TONTO NATIONAL FOREST, Ariz. -- A flash flood barreled through a popular Arizona swimming hole where more than a hundred people were taking refuge from summer heat, killing at least seven people, leaving many more missing and forcing survivors to cling to trees in the rocky terrain, officials and a witness said.
Meteorologists had issued a flash-flood warning surrounding a popular swimming area inside the Tonto National Forest before the wave of water gushed through the narrow canyon on Saturday afternoon.
A woman who was hiking to the swimming hole said she saw people clinging to trees after the water rushed down a normally calm creek near the trail.
Video that Disa Alexander shot shortly after the flood showed a man in a tree holding his baby as water rushed around him. His wife was a short ways away from him, also clinging to a tree.
There was no warning before the wall of water hit, Alexander said.
The deaths include at least one child. Four people rescued by helicopter Saturday were taken to the hospital for hypothermia.
"It's pretty much recovery (now). We don't believe there's anybody left out there," Water Wheel Fire and Medical District Fire Chief Ron Sattelmaier said
The weather service estimates that up to 1.5 inch of rain fell over the area over an hour, and that the drainage took at least 30 minutes to reach the swimming hole. The thunderstorm hit about 8 miles upstream along Ellison Creek, which quickly flooded the narrow canyon where the swimmers were enjoying a cool dip a on a hot summer day, with highs in the 80s.
"They had no warning. They heard a roar, and it was on top of them," Sattelmaier said.
There had been thunderstorms throughout the area near Payson, about an hour and half's drive from Phoenix, but it wasn't raining where the swimmers were at the time. But it happened during monsoon season, when weather like this can strike furiously. Monsoon thunderstorms are a common, nearly daily occurrence in Arizona thanks to the mix of heat and moisture in the summer months.
"I wish there was a way from keeping people from getting in there during monsoon season. It happens every year. We've just been lucky something like this hasn't been this tragic," Sattelmaier said.

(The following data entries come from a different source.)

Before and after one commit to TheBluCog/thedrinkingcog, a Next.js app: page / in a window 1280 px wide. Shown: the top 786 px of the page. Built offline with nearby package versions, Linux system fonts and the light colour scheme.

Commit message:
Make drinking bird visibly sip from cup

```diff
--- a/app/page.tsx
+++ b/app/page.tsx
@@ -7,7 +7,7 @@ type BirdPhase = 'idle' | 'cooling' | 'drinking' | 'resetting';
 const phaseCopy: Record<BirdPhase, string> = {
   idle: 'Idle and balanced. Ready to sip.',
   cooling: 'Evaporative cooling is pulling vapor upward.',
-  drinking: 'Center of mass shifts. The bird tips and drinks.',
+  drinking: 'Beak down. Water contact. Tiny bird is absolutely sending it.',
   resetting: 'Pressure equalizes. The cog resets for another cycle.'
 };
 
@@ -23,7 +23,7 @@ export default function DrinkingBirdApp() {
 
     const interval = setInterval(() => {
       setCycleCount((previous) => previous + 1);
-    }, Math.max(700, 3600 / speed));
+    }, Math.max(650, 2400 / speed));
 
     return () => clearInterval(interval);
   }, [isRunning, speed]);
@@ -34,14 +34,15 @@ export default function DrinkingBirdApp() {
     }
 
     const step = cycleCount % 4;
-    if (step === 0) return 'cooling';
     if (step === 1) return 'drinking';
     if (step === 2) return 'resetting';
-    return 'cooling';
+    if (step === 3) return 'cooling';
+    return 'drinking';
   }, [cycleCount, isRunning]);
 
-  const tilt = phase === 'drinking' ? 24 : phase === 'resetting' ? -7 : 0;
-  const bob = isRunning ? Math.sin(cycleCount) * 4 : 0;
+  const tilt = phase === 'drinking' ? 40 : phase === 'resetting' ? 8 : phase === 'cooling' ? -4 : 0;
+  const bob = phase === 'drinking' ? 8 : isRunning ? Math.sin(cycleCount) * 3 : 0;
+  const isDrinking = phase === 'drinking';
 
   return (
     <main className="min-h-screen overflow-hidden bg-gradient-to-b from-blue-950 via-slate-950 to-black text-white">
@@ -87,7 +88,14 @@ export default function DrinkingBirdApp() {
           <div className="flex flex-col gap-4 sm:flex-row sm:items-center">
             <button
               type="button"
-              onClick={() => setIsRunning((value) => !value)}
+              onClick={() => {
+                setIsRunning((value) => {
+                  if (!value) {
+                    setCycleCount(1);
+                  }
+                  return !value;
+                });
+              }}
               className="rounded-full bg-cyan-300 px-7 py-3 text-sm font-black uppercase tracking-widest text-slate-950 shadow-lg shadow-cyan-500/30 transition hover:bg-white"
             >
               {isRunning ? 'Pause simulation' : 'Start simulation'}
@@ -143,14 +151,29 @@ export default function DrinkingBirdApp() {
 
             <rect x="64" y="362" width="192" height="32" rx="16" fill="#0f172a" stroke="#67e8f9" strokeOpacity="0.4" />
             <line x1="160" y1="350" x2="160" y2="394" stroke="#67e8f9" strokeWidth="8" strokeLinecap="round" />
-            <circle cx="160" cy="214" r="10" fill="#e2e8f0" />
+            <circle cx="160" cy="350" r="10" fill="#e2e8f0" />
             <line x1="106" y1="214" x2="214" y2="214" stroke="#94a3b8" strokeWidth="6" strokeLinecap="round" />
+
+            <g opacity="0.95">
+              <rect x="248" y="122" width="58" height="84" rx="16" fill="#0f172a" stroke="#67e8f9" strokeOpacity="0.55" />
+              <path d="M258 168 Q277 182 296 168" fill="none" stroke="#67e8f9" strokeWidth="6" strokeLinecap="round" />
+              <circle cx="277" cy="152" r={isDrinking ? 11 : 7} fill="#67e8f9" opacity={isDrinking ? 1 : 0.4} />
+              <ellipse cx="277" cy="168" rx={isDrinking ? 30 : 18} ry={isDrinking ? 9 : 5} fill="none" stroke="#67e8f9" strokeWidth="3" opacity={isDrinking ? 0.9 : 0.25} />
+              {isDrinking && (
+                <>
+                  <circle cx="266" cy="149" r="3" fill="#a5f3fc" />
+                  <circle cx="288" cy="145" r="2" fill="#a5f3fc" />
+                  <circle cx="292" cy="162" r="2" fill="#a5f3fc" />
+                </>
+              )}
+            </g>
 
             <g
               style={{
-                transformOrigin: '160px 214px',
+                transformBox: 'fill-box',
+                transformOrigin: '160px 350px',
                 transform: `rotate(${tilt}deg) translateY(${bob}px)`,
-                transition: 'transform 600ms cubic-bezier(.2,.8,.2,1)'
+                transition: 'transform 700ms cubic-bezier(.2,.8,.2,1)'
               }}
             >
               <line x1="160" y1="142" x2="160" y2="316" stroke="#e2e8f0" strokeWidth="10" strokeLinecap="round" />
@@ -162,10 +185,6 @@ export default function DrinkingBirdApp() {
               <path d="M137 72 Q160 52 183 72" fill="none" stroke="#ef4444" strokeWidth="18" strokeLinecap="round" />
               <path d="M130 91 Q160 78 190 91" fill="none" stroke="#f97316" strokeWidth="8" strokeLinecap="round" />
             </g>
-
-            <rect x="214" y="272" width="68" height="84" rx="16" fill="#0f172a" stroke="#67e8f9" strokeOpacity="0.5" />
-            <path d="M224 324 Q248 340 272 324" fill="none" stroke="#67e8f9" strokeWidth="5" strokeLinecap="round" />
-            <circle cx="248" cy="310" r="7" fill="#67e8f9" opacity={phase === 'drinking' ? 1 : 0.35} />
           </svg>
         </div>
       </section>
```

The flooding came after a severe thunderstorm pounded down on a nearby remote area that had been burned by a recent wildfire, Sattelmaier said.
The prospect of brewing monsoon thunderstorms and the deep burn scar over the ground that had charred away the pine trees, foliage and ground dust that would normally absorb rain were such a concern that the National Weather Service issued a flash-flood warning about an hour and a half before emergency crews were called to the scene.
"If it's an intense burn, it creates a glaze on the surface that just repels water," said Darren McCollum, a meteorologist. "We had some concerns. We got a lot worse news."
Maria Raya's 26th birthday was Sunday. Phoenix in July was searing hot.
So Maria and her family headed to Arizona's high country for what should have been a peaceful weekend splashing in a cool mountain stream.
Instead, their trip turned deadly when a "40-foot-wide black wave" of rainwater, mud and debris tore through a narrow canyon and swept the family away on Saturday.
The water took Maria, the day before her birthday. It took her three children ages 3, 5 and 7, most likely her husband, as well, and five other family members, relatives said.
It led other relatives to clamber along the creek through knee-deep water, in the dark, shouting their names, until they made a terrible discovery: one child's body in the debris.
By Sunday, nine had been confirmed dead. Maria Raya's husband, Hector Miguel Garnica, 27, was still missing.
Officials had not released the names of the dead, but family members, who drove to Payson to help search, told The Arizona Republic that 14 family members were at the swimming hole when the flood struck around 3 p.m. Saturday.
The victims included:
- Maria Raya, who would have turned 26 on Sunday, and her children Emily, 3, and Mia, 5, and Hector Daniel, 7.
- Maria's sister Maribel Raya, 24, her daughter Erika Raya, 2, and Maribel's brother Javier Raya, 14.
- Selia Garcia, 60, the mother of Maria, Maribel and Javier.
- Jonathan Leon, 13, Celia Garcia's grandson.
All were from Phoenix.
Four other family members, a married couple and their two children, were treated at a local hospital for hypothermia and were released.